FPF family When two or more members within the same family have Idiopathic Pulmonary Fibrosis (IPF) or any other form of Idiopathic Interstitial Pneumonia (IIP), it is called Familial Pulmonary Fibrosis (FPF) or Familial Interstitial Pneumonia (FIP). The most common definition of FPF is two or more primary biological family members (parent, child, or sibling) with the diagnosis of IPF or IIP.  However, family members can be second degree as well, for example they can be an aunt or uncle, cousins, etc.

Moreover, FPF can occur with other types of IIP, such as non-specific interstitial pneumonia (NSIP), desquamative interstitial pneumonia (DIP), respiratory bronchiolitis associated interstitial lung disease (RB-ILD), and cryptogenic organizing pneumonia (COP). 

Types of IIP in families

An estimated 10-15 percent of patients with idiopathic pulmonary fibrosis (IPF) have a form of the pulmonary fibrosis that runs in families.  This is called Familial Pulmonary Fibrosis (FPF).

The most common definition of Familial Pulmonary Fibrosis (FPF) is when two or more primary biological family members (parent, child, or sibling) have the diagnosis of an Idiopathic Interstitial Pneumonia (IIP) and at least one of the family members has the most common form of IIP, Idiopathic Pulmonary Fibrosis (IPF).  However, family members can be second degree as well.  For example they can be an aunt or uncle or cousins.

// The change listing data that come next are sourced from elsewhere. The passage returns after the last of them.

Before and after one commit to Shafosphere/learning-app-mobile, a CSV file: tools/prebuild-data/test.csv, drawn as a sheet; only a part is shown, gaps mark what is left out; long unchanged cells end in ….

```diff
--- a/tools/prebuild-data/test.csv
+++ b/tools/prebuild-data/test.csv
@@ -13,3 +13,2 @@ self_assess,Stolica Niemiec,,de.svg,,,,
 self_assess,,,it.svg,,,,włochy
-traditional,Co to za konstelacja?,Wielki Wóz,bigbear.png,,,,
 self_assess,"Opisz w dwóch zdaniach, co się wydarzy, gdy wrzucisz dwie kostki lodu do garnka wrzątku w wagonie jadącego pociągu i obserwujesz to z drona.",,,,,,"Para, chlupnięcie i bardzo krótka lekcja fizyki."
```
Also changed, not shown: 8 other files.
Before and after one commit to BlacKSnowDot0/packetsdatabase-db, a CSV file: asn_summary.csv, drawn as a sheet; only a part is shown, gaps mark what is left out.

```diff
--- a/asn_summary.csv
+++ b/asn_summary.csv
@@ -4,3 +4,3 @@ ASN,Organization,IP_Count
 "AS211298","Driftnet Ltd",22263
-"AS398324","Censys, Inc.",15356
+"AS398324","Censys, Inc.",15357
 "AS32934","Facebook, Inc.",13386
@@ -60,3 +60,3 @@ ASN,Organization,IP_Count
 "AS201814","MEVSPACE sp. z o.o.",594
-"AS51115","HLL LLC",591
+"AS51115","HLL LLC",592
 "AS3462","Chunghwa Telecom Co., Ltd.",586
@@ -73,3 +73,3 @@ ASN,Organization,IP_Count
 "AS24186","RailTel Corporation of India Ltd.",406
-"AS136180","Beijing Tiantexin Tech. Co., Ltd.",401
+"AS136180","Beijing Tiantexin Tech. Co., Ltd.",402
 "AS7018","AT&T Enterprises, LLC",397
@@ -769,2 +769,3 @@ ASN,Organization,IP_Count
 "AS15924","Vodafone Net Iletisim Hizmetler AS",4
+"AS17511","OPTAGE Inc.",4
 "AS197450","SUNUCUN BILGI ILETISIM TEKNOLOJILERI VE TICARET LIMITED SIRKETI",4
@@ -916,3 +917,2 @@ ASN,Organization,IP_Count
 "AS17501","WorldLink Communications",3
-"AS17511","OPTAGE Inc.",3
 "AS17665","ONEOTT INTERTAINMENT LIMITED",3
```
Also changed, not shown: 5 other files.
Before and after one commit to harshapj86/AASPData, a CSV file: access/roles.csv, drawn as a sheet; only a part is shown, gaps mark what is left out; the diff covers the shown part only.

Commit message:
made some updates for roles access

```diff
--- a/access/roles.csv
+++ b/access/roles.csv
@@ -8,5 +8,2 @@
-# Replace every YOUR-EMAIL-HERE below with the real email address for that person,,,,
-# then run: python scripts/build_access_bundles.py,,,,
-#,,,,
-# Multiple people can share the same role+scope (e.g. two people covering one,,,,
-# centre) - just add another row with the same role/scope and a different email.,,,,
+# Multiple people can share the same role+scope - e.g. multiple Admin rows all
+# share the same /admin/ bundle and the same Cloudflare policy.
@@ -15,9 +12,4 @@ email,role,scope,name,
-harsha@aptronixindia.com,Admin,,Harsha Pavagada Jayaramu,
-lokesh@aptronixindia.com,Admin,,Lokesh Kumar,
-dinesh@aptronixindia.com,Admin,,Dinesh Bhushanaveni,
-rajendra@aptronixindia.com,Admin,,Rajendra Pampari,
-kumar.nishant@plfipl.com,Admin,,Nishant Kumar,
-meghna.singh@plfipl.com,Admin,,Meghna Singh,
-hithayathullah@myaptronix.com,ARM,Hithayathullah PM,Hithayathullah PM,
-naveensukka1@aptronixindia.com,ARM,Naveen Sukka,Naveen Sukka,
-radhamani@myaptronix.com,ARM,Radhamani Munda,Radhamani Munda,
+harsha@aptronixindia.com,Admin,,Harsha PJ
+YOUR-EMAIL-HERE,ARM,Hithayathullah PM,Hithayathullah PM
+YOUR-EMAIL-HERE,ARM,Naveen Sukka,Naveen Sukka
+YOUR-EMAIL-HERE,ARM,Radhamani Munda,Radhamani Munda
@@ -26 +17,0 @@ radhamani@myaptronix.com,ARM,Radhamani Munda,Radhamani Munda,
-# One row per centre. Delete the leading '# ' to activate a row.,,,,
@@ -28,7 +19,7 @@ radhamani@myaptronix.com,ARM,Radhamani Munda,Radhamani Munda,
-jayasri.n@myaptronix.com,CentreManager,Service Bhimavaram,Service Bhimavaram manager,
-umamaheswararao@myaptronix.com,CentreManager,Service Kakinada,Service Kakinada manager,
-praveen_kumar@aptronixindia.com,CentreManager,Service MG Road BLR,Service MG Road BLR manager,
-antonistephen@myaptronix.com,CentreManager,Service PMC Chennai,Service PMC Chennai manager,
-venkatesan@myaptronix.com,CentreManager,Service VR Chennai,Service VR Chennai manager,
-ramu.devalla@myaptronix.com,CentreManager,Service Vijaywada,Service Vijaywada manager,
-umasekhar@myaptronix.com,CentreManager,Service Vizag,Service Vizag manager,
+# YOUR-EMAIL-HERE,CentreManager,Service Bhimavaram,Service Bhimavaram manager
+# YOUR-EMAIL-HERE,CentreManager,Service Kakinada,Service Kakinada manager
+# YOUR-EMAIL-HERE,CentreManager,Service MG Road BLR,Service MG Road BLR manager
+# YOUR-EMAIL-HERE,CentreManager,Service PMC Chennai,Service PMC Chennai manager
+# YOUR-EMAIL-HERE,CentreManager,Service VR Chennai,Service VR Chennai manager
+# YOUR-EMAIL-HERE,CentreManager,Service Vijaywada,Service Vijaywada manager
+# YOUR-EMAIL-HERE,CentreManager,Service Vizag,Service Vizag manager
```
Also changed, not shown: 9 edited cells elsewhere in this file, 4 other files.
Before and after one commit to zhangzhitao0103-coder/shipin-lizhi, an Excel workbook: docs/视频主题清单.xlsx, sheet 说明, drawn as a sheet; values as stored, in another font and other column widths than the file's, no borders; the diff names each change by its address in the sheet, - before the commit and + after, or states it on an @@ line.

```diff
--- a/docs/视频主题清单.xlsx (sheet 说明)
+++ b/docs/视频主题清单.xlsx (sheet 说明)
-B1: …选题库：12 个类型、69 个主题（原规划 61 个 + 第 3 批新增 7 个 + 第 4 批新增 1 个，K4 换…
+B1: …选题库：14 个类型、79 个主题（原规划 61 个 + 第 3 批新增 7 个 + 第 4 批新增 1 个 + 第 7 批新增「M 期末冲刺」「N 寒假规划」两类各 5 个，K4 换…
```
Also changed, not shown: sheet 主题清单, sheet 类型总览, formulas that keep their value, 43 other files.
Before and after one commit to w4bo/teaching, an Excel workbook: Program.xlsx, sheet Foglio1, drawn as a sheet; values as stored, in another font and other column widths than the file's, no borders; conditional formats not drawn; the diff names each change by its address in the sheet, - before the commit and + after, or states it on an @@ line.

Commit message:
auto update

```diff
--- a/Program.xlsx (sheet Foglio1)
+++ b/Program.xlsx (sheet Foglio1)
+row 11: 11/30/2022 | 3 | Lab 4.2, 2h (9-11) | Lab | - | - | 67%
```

In about half of families with FPF, not all family members have the same type of IIP. 

In some families with FPF, not every affected family member has the same type of IIP.  In about half of families with FPF, one or more family members have idiopathic pulmonary fibrosis (IPF) and another has a different form of Idiopathic Interstitial Pneumonia.  Other forms could be: non-specific interstitial pneumonia (NSIP); desquamative interstitial pneumonia (DIP); respiratory bronchiolitis associated interstitial lung disease (RB-ILD); and cryptogenic organizing pneumonia (COP).

Cigarette smoking is a major risk factor for developing IIP, even in families with FPF.  

New had happen

For more than 100 years, National Jewish Health has been committed to finding new treatments and cures for diseases. Search our clinical trials.